Records from a dataset:
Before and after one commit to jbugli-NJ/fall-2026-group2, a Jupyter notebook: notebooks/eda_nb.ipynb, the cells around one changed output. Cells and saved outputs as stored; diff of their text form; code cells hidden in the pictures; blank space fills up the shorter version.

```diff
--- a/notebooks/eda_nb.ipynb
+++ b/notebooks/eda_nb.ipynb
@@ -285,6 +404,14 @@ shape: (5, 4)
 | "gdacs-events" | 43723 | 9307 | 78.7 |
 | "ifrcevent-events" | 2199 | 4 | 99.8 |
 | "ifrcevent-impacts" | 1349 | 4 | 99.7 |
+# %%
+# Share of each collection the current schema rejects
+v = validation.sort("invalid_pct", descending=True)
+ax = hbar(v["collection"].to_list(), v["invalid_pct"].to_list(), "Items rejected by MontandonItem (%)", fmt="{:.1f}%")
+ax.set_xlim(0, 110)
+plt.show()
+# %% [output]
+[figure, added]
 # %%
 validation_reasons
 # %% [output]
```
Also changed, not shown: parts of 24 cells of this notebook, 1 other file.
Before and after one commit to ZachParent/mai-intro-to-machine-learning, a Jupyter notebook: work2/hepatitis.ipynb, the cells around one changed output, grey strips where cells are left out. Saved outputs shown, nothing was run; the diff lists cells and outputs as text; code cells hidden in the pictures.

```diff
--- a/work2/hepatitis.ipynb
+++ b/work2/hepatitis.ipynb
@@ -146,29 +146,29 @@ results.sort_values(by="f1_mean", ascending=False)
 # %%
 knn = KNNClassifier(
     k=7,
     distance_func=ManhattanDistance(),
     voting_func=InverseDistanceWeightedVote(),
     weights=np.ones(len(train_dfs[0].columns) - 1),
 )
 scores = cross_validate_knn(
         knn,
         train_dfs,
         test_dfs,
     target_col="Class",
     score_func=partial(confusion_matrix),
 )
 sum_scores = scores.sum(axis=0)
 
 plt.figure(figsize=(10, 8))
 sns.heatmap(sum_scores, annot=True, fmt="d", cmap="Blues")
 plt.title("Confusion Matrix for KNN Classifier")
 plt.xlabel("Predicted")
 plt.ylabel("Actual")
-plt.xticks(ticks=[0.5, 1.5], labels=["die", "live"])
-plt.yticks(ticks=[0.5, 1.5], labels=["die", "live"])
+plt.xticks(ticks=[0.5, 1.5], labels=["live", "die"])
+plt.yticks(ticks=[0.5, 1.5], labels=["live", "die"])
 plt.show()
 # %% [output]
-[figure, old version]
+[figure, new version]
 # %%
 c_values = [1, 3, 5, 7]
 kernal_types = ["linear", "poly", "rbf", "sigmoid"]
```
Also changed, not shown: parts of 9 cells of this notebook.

_PROMPT_.
Give back each record exactly, from the first line through the last.

_SOLUTION TO THIS TASK_.
Before and after one commit to jbugli-NJ/fall-2026-group2, a Jupyter notebook: notebooks/eda_nb.ipynb, the cells around one changed output. Cells and saved outputs as stored; diff of their text form; code cells hidden in the pictures; blank space fills up the shorter version.

```diff
--- a/notebooks/eda_nb.ipynb
+++ b/notebooks/eda_nb.ipynb
@@ -285,6 +404,14 @@ shape: (5, 4)
 | "gdacs-events" | 43723 | 9307 | 78.7 |
 | "ifrcevent-events" | 2199 | 4 | 99.8 |
 | "ifrcevent-impacts" | 1349 | 4 | 99.7 |
+# %%
+# Share of each collection the current schema rejects
+v = validation.sort("invalid_pct", descending=True)
+ax = hbar(v["collection"].to_list(), v["invalid_pct"].to_list(), "Items rejected by MontandonItem (%)", fmt="{:.1f}%")
+ax.set_xlim(0, 110)
+plt.show()
+# %% [output]
+[figure, added]
 # %%
 validation_reasons
 # %% [output]
```
Also changed, not shown: parts of 24 cells of this notebook, 1 other file.
Before and after one commit to ZachParent/mai-intro-to-machine-learning, a Jupyter notebook: work2/hepatitis.ipynb, the cells around one changed output, grey strips where cells are left out. Saved outputs shown, nothing was run; the diff lists cells and outputs as text; code cells hidden in the pictures.

```diff
--- a/work2/hepatitis.ipynb
+++ b/work2/hepatitis.ipynb
@@ -146,29 +146,29 @@ results.sort_values(by="f1_mean", ascending=False)
 # %%
 knn = KNNClassifier(
     k=7,
     distance_func=ManhattanDistance(),
     voting_func=InverseDistanceWeightedVote(),
     weights=np.ones(len(train_dfs[0].columns) - 1),
 )
 scores = cross_validate_knn(
         knn,
         train_dfs,
         test_dfs,
     target_col="Class",
     score_func=partial(confusion_matrix),
 )
 sum_scores = scores.sum(axis=0)
 
 plt.figure(figsize=(10, 8))
 sns.heatmap(sum_scores, annot=True, fmt="d", cmap="Blues")
 plt.title("Confusion Matrix for KNN Classifier")
 plt.xlabel("Predicted")
 plt.ylabel("Actual")
-plt.xticks(ticks=[0.5, 1.5], labels=["die", "live"])
-plt.yticks(ticks=[0.5, 1.5], labels=["die", "live"])
+plt.xticks(ticks=[0.5, 1.5], labels=["live", "die"])
+plt.yticks(ticks=[0.5, 1.5], labels=["live", "die"])
 plt.show()
 # %% [output]
-[figure, old version]
+[figure, new version]
 # %%
 c_values = [1, 3, 5, 7]
 kernal_types = ["linear", "poly", "rbf", "sigmoid"]
```
Also changed, not shown: parts of 9 cells of this notebook.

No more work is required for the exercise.